- Encourage your child to write by sending a thank you note or a letter to family or friends
Science, Technology, and Engineering
During the year, Kindergarten students will be learning to:
- How different strengths or different directions of pushes and pulls change the motion of an object.
- How sunlight warms materials on the Earth’s surface
- That different materials can be solid or liquid depending on temperature
- That all plants and animals grow and change over time
- That animals and plants need food, water, and air to survive
- Plants make their own food and need light to live and grow
- To find patterns over time in the weather
- To learn how people prepare for and respond to different types of weather
- How plants and animals can change their environments
- How an individual can reduce the amount of natural resources he/she uses
During the year, Kindergarten students will be learning about:
- Appropriate school behavior
- Respect for peers teacher, community workers/authorities classroom property, school property, environment, national symbols
- Respect the cultural diversity of people in their community (including family customs and celebrations)
- How to handle disagreement and conflict in acceptable ways
- How to construct and describe simple maps of their environment using location words (including neighborhood landmarks)
- The roles of community helpers (including fire safety, personal safety) as well as different kinds of jobs in their home and community
- Uses of money (buying, selling)
- United States national holidays (Columbus Day, Independence Day, Martin Luther King Day, Presidents' Day, and Thanksgiving)
- Important United States symbols (United States flag, Pledge of Allegiance, current president, National Anthem melody)

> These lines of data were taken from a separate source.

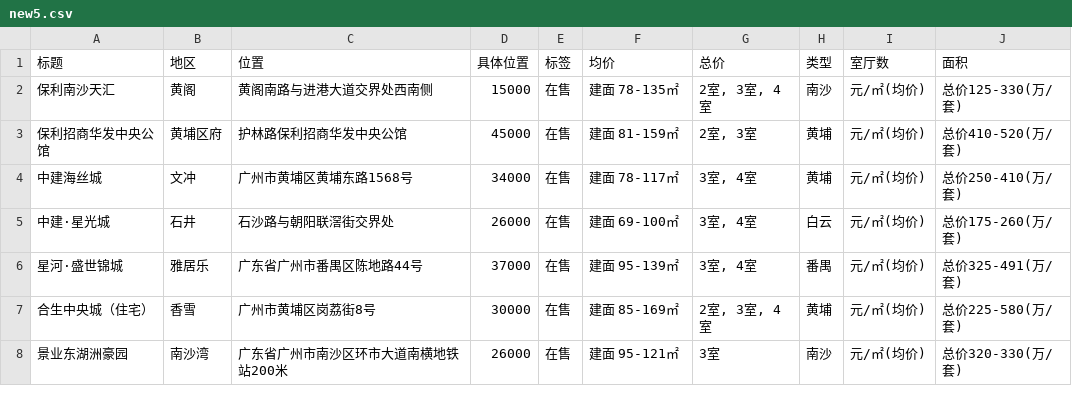
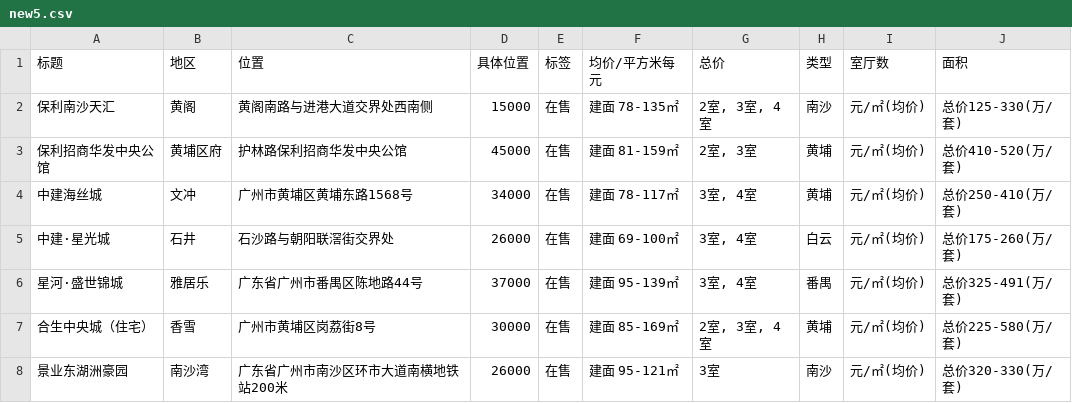
Before and after one commit to alex986426/ISE5606, a CSV file: tim_DataMining/new5.csv, drawn as a sheet; only a part is shown.

```diff
--- a/tim_DataMining/new5.csv
+++ b/tim_DataMining/new5.csv
@@ -1,2 +1,2 @@
-标题,地区,位置,具体位置,标签,均价,总价,类型,室厅数,面积
+标题,地区,位置,具体位置,标签,均价/平方米每元,总价,类型,室厅数,面积
 保利南沙天汇,黄阁,黄阁南路与进港大道交界处西南侧,15000,在售,建面 78-135㎡,"2室, 3室, 4室",南沙, 元/㎡(均价),总价125-330(万/套)
```
Also changed, not shown: 2 other files.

The elementary years are an important time to nurture social-emotional competence and develop foundational learning skills. The Somerville Public Schools uses the Second Step curriculum, an evidence-based program that includes everything schools need to integrate social-emotional learning into their classrooms and schoolwide. The curriculum is designed to promote school success, self-regulation, and a sense of safety and support.
Classroom teachers are responsible for implementing Second Step. Schools guidance counselors and other support personnel assist teachers and students to work towards attaining curriculum goals. Staff at your child's school can give you more detailed information about the sequence of skills taught and how social/emotional skills are taught.
Unit 1: Skill for Learning
1. Learning to listen
2. Focusing attention
3. Following directions
4. Self-talk for staying on task
5. Being assertive
Unit 2: Empathy
7. More feelings
8. Identifying anger
9. Same or different?
11. Caring and helping
Unit 3: Emotion Management
12. We feel feelings in our bodies
13. Managing frustrations
14. Calming down strong feelings
15. Handling waiting
16. Managing anger
17. Managing disappointment
18. Handling being knocked down
Unit 4: Problem Solving
19. Solving problems
20. Inviting to play
21. Fair ways to play
22. Having fun with our friends
23. Handling having things taken away
24. Handling name-calling
25. Reviewing Second Step Skills
Specialists: The Somerville Public Schools provides each student with 40 minutes per week of instruction in General Music, Library/Media, Art, and Physical Education. The specialists at each school are available to give you more detailed information about specific skills addressed.
Assessment: We believe that there is more than one way to accurately assess student learning. These include not only standardized measures such as DIBELS (Grade K-3), MCAS (Grades 3-10), and MAP (Gr. 2-8), but also more informal assessments including common end of unit assessments, reading/writing conferences, classroom participation, classroom projects, and writing assignments.